◆ **What you have to do**: Collect each line of the records containing the string "article".

◆ **Data supplied**:
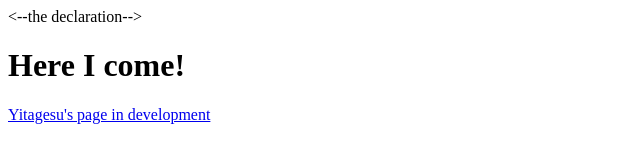
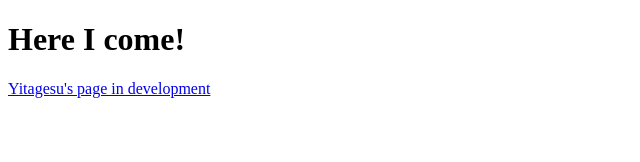
Before and after one commit to leol15/leol15.github.com, a plain HTML site: page index.html in a window 1280 px wide. Shown: the whole page, without its empty margins (0-640 px from the left). Drawn offline with Linux system fonts and the light colour scheme.

Commit message:
main page

```diff
--- a/index.html
+++ b/index.html
@@ -4,7 +4,7 @@
 	<title>Base</title>
 </head>
 <body>
-	<--the declaration-->
+	<!--the declaration-->
 	<h1>Here I come!</h1>
 
 	<a href="YitaArts/">Yitagesu's page in development</a>
```
Also changed, not shown: YitaArts/img/9.png (added), 1 other file.
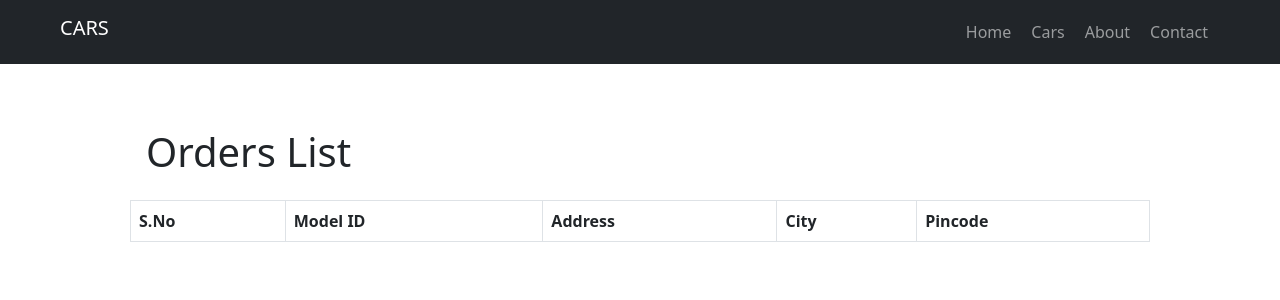
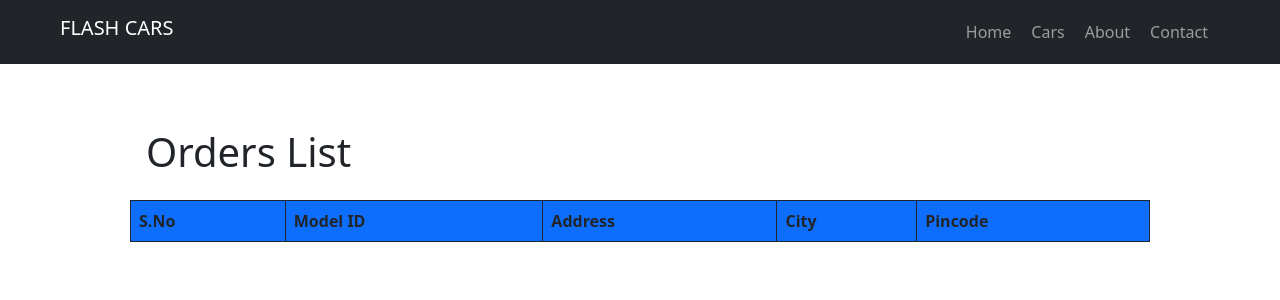
Before and after one commit to Amirtha321/IP-mini-project, a PHP site: page /IP-mini-project/orders.php in a window 1280 px wide. Shown: the top 300 px of the page. Run offline with PHP 8.4, Linux system fonts and the light colour scheme; the visitor is signed in with stand-in values (Sample User, id 1); data that the repository does not hold is empty.

Commit message:
minor changes

```diff
--- a/booking.php
+++ b/booking.php
@@ -38,7 +38,7 @@ if (isset($_POST['order'])) {
 <body>
   <nav class="navbar navbar-expand-lg navbar-dark bg-dark ps-5 sticky-lg-top">
     <div class="container-fluid">
-      <a class="navbar-brand h1" href="#">CARS</a>
+      <a class="navbar-brand h1" href="#">FLASH CARS</a>
       <button class="navbar-toggler" type="button" data-bs-toggle="collapse" data-bs-target="#navbarSupportedContent" aria-controls="navbarSupportedContent" aria-expanded="false" aria-label="Toggle navigation">
         <span class="navbar-toggler-icon"></span>
       </button>
--- a/home.php
+++ b/home.php
@@ -37,7 +37,7 @@ session_start();
               <?php
               if (isset($_SESSION['uname'])) {
                 echo ' <li>
-                <p class="dropdown-item">Welcome, ' . $_SESSION["uname"] . '  </p>
+                <h3 class="dropdown-item ">Welcome, ' . $_SESSION["uname"] . '  </h3>
               </li>
               <li><a class="dropdown-item" href="orders.php">My orders</a></li>
               <li><a class="dropdown-item" href="logout.php" >Log out</a></li>';
--- a/orders.php
+++ b/orders.php
@@ -9,10 +9,10 @@
   <title>orders</title>
 </head>
 
-<body>
+<body >
   <nav class="navbar navbar-expand-lg navbar-dark bg-dark ps-5 sticky-lg-top">
     <div class="container-fluid">
-      <a class="navbar-brand h1" href="#">CARS</a>
+      <a class="navbar-brand h1" href="#">FLASH CARS</a>
       <button class="navbar-toggler" type="button" data-bs-toggle="collapse" data-bs-target="#navbarSupportedContent" aria-controls="navbarSupportedContent" aria-expanded="false" aria-label="Toggle navigation">
         <span class="navbar-toggler-icon"></span>
       </button>
@@ -46,15 +46,14 @@
         $result = mysqli_query($con, $sql);
         $counter = 1;
         echo '<div class = "container p-5" ><h1 class="p-3">Orders List</h1>';
-        echo '<table class="table table-striped table-bordered ">';
-        echo '<thead>
+        echo '<table class="table  table-striped table-bordered  border border-dark">';
+        echo '<thead class="bg-primary">
     <tr>
       <th scope="col">S.No</th>
       <th scope="col">Model ID</th>
       <th scope="col">Address</th>
       <th scope="col">City</th>
       <th scope="col">Pincode</th>
-
     </tr>
   </thead>';
         echo '</div>';
```
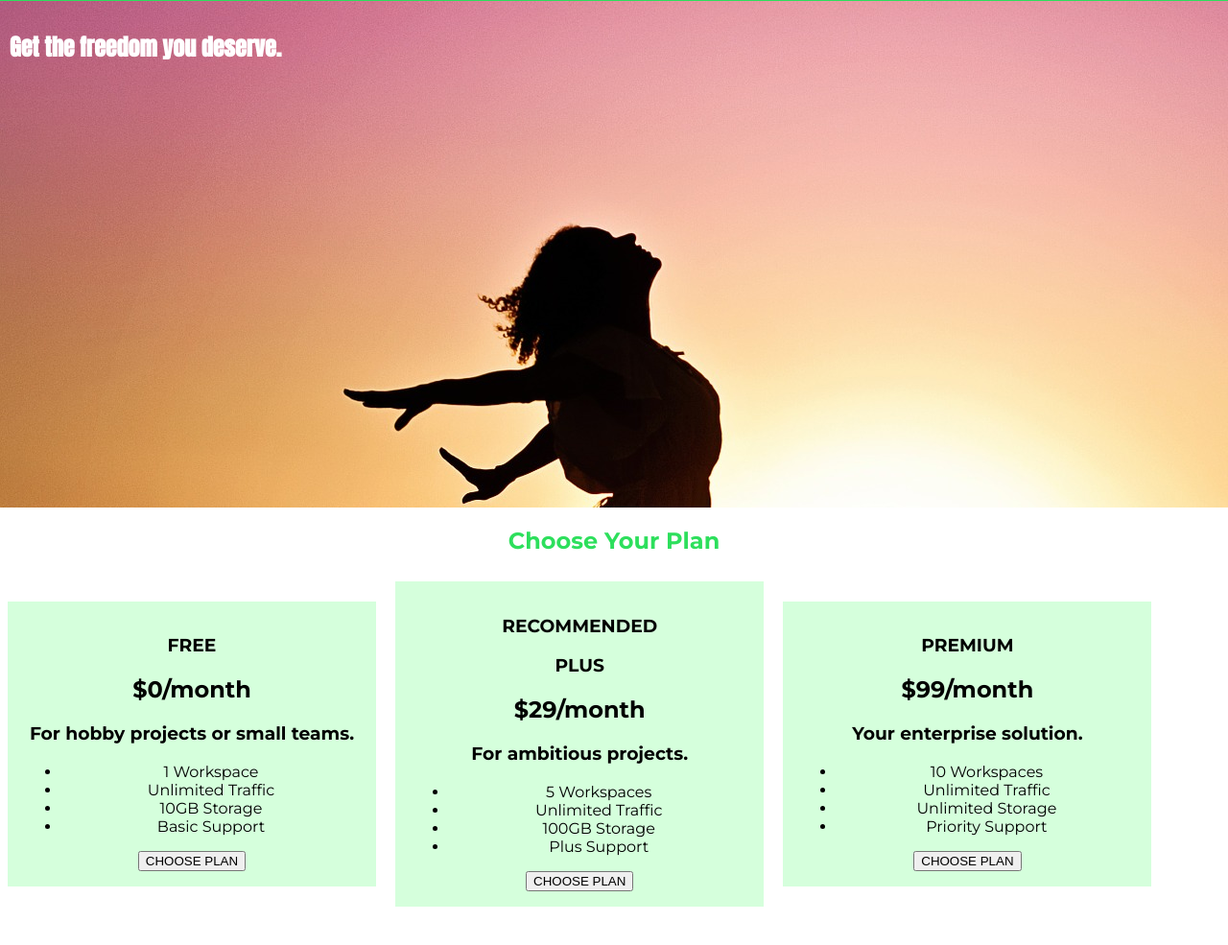
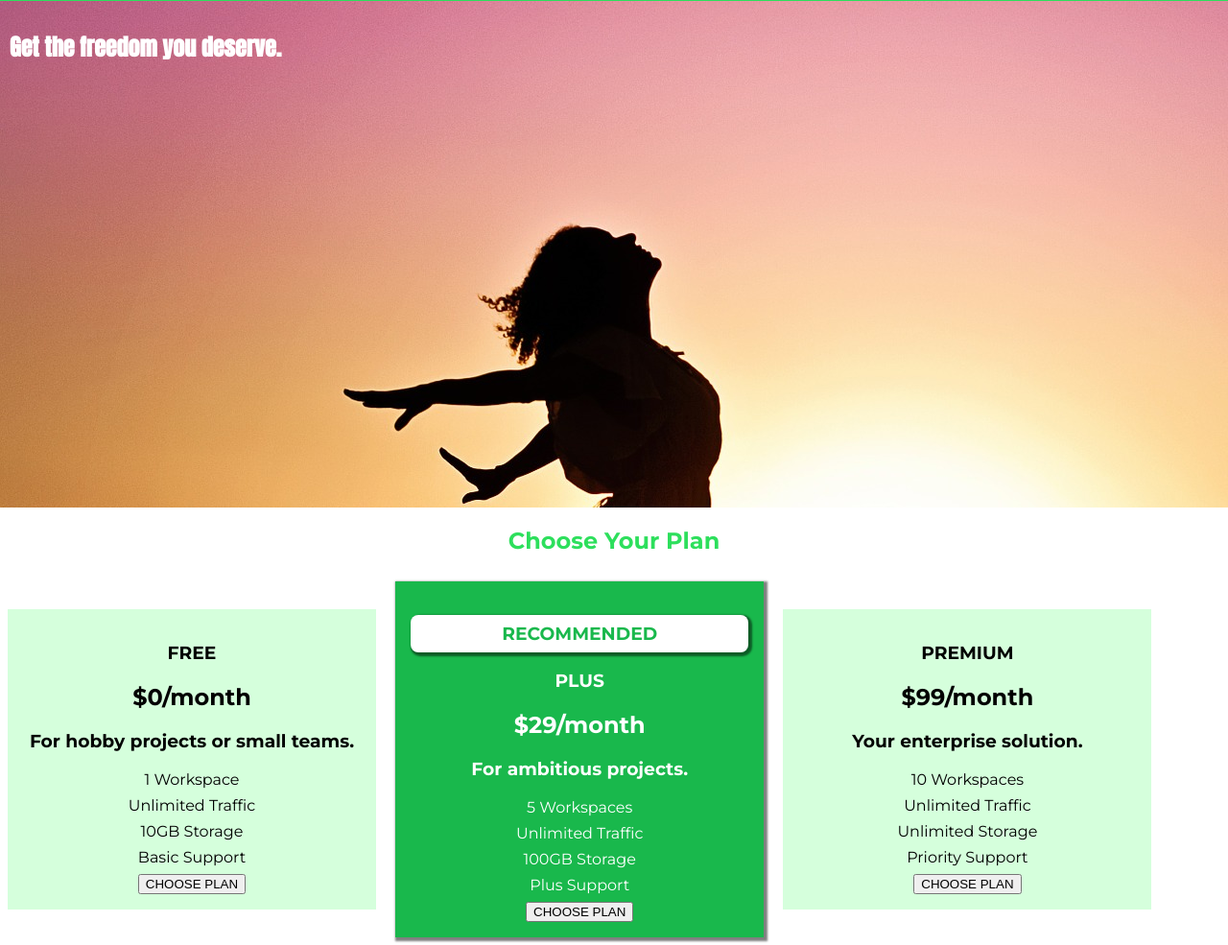
Before and after one commit to chillaxabhinav/CSS-The-Complete-Guide, a plain HTML site: page Section-5_(Practicing_basics)/index.html in a window 1280 px wide. Shown: the part 42-1027 px from the top of the page at 96% size. Before the commit the page ends 995 px from the top, so only its background shows below. Drawn offline with Linux system fonts and the light colour scheme.

Commit message:
List styles

```diff
--- a/Section-5_(Practicing_basics)/index.html
+++ b/Section-5_(Practicing_basics)/index.html
@@ -43,26 +43,26 @@
                     <h1>FREE</h1>
                     <h2>$0/month</h2>
                     <h3>For hobby projects or small teams.</h3>
-                    <ul>
-                        <li>1 Workspace</li>
-                        <li>Unlimited Traffic</li>
-                        <li>10GB Storage</li>
-                        <li>Basic Support</li>
+                    <ul class="plan__features">
+                        <li class="plan__feature">1 Workspace</li>
+                        <li class="plan__feature">Unlimited Traffic</li>
+                        <li class="plan__feature">10GB Storage</li>
+                        <li class="plan__feature">Basic Support</li>
                     </ul>
                     <div>
                         <button>CHOOSE PLAN</button>
                     </div>
                 </article>
-                <article class="plan">
-                    <h1>RECOMMENDED</h1>
+                <article class="plan plan--highlighted">
+                    <h1 class="plan__annotation">RECOMMENDED</h1>
                     <h1>PLUS</h1>
                     <h2>$29/month</h2>
                     <h3>For ambitious projects.</h3>
-                    <ul>
-                        <li>5 Workspaces</li>
-                        <li>Unlimited Traffic</li>
-                        <li>100GB Storage</li>
-                        <li>Plus Support</li>
+                    <ul class="plan__features">
+                        <li class="plan__feature">5 Workspaces</li>
+                        <li class="plan__feature">Unlimited Traffic</li>
+                        <li class="plan__feature">100GB Storage</li>
+                        <li class="plan__feature">Plus Support</li>
                     </ul>
                     <div>
                         <button>CHOOSE PLAN</button>
@@ -72,11 +72,11 @@
                     <h1>PREMIUM</h1>
                     <h2>$99/month</h2>
                     <h3>Your enterprise solution.</h3>
-                    <ul>
-                        <li>10 Workspaces</li>
-                        <li>Unlimited Traffic</li>
-                        <li>Unlimited Storage</li>
-                        <li>Priority Support</li>
+                    <ul class="plan__features">
+                        <li class="plan__feature">10 Workspaces</li>
+                        <li class="plan__feature">Unlimited Traffic</li>
+                        <li class="plan__feature">Unlimited Storage</li>
+                        <li class="plan__feature">Priority Support</li>
                     </ul>
                     <div>
                         <button>CHOOSE PLAN</button>
--- a/Section-5_(Practicing_basics)/main.css
+++ b/Section-5_(Practicing_basics)/main.css
@@ -32,6 +32,30 @@ body {
     display: inline-block;
     width : 30%;
     vertical-align: middle;
+}
+
+.plan--highlighted {
+    background-color: #19b84c;
+    color :white;
+    box-shadow: 2px 2px 2px 2px rgba(0, 0, 0, 0.5);
+}
+
+.plan__annotation {
+    background: white;
+    color : #19b84c;
+    padding: 8px;
+    box-shadow: 2px 2px 2px 2px rgba(0, 0, 0, 0.5);
+    border-radius: 8px;
+}
+
+.plan__features{
+    list-style: none;
+    padding: 0;
+    margin: 0;
+}
+
+.plan__feature {
+    margin: 8px 0;
 }
 
 /* h1 {
```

◆ **Response**:
                 </article>
-                <article class="plan">
+                <article class="plan plan--highlighted">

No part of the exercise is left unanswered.